Exercise material:
□ □ □ □
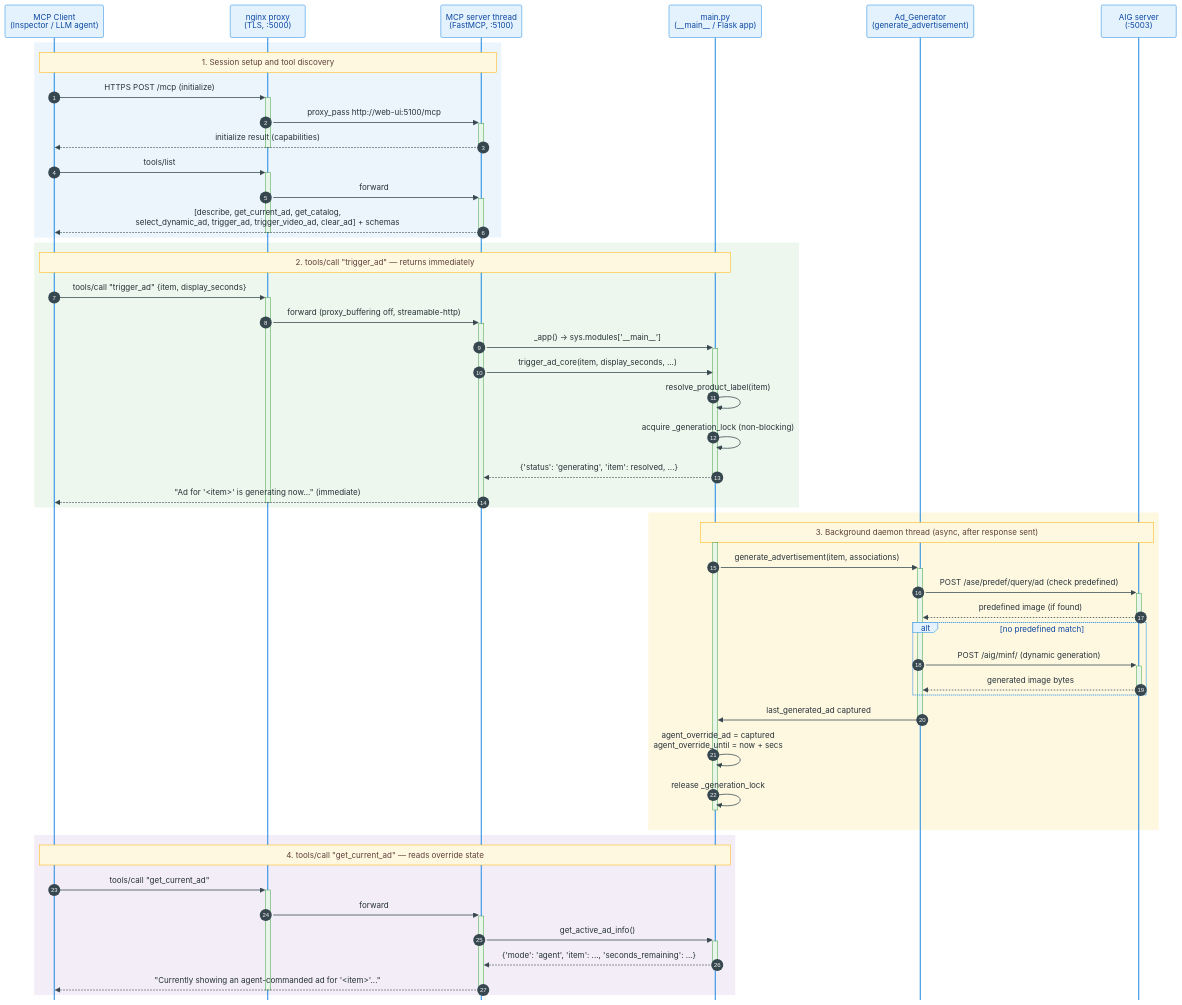
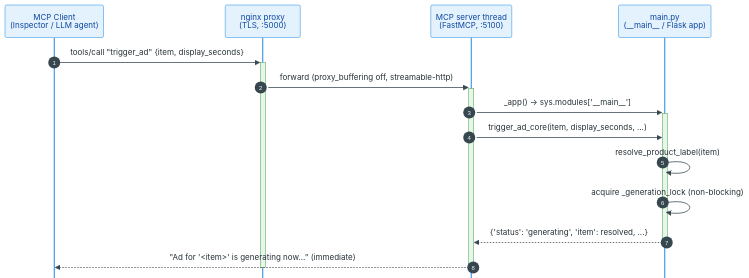
The second of 8 diagrams in docs/user-guide/how-to-guides/mcp-server-architecture.md (intel-retail/digital-signage), drawn with Mermaid before and after one commit. The commit also changed other lines of this file, not shown here.

First line of the commit message:
docs(mcp): split architecture diagrams so text is legible on GitHub

````diff
--- a/docs/user-guide/how-to-guides/mcp-server-architecture.md
+++ b/docs/user-guide/how-to-guides/mcp-server-architecture.md
@@ -104,82 +143,33 @@
 ```mermaid
 ---
 config:
   theme: base
   themeVariables:
-    fontSize: 14px
     actorBkg: "#E3F2FD"
     actorBorder: "#1E88E5"
     actorTextColor: "#0D47A1"
     signalColor: "#37474F"
     signalTextColor: "#263238"
-    noteBkgColor: "#FFF8E1"
-    noteBorderColor: "#FFB300"
-    noteTextColor: "#5D4037"
     activationBkgColor: "#E8F5E9"
     activationBorderColor: "#43A047"
   sequence:
     mirrorActors: false
     messageAlign: center
-    actorMargin: 60
 ---
 sequenceDiagram
     autonumber
     participant Client as MCP Client<br/>(Inspector / LLM agent)
     participant Nginx as nginx proxy<br/>(TLS, :5000)
     participant MCP as MCP server thread<br/>(FastMCP, :5100)
     participant Main as main.py<br/>(__main__ / Flask app)
-    participant AdGen as Ad_Generator<br/>(generate_advertisement)
-    participant AIG as AIG server<br/>(:5003)
 
-    rect rgb(236, 244, 252)
-        Note over Client,MCP: 1. Session setup and tool discovery
-        Client->>+Nginx: HTTPS POST /mcp (initialize)
-        Nginx->>+MCP: proxy_pass http://web-ui:5100/mcp
-        MCP-->>-Client: initialize result (capabilities)
-        deactivate Nginx
-
-        Client->>+Nginx: tools/list
-        Nginx->>+MCP: forward
-        MCP-->>-Client: [describe, get_current_ad, get_catalog,<br/>select_dynamic_ad, trigger_ad, trigger_video_ad, clear_ad] + schemas
-        deactivate Nginx
-    end
-
-    rect rgb(237, 247, 237)
-        Note over Client,Main: 2. tools/call "trigger_ad" — returns immediately
-        Client->>+Nginx: tools/call "trigger_ad" {item, display_seconds}
-        Nginx->>+MCP: forward (proxy_buffering off, streamable-http)
-        MCP->>+Main: _app() -> sys.modules['__main__']
-        MCP->>Main: trigger_ad_core(item, display_seconds, ...)
-        Main->>Main: resolve_product_label(item)
-        Main->>Main: acquire _generation_lock (non-blocking)
-        Main-->>-MCP: {'status': 'generating', 'item': resolved, ...}
-        MCP-->>-Client: "Ad for '<item>' is generating now..." (immediate)
-        deactivate Nginx
-    end
-
-    rect rgb(255, 248, 225)
-        Note over Main,AIG: 3. Background daemon thread (async, after response sent)
-        activate Main
-        Main->>+AdGen: generate_advertisement(item, associations)
-        AdGen->>+AIG: POST /ase/predef/query/ad (check predefined)
-        AIG-->>-AdGen: predefined image (if found)
-        alt no predefined match
-            AdGen->>+AIG: POST /aig/minf/ (dynamic generation)
-            AIG-->>-AdGen: generated image bytes
-        end
-        AdGen->>-Main: last_generated_ad captured
-        Main->>Main: agent_override_ad = captured<br/>agent_override_until = now + secs
-        Main->>Main: release _generation_lock
-        deactivate Main
-    end
-
-    rect rgb(243, 237, 247)
-        Note over Client,Main: 4. tools/call "get_current_ad" — reads override state
-        Client->>+Nginx: tools/call "get_current_ad"
-        Nginx->>+MCP: forward
-        MCP->>+Main: get_active_ad_info()
-        Main-->>-MCP: {'mode': 'agent', 'item': ..., 'seconds_remaining': ...}
-        MCP-->>-Client: "Currently showing an agent-commanded ad for '<item>'..."
-        deactivate Nginx
-    end
+    Client->>+Nginx: tools/call "trigger_ad" {item, display_seconds}
+    Nginx->>+MCP: forward (proxy_buffering off, streamable-http)
+    MCP->>+Main: _app() -> sys.modules['__main__']
+    MCP->>Main: trigger_ad_core(item, display_seconds, ...)
+    Main->>Main: resolve_product_label(item)
+    Main->>Main: acquire _generation_lock (non-blocking)
+    Main-->>-MCP: {'status': 'generating', 'item': resolved, ...}
+    MCP-->>-Client: "Ad for '<item>' is generating now..." (immediate)
+    deactivate Nginx
 ```
````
□ □ □ □
Exercise description:
Look through the listing, and copy each line that contains the word "rect".

Result of the task:
-    rect rgb(236, 244, 252)
-    rect rgb(237, 247, 237)
-    rect rgb(255, 248, 225)
-    rect rgb(243, 237, 247)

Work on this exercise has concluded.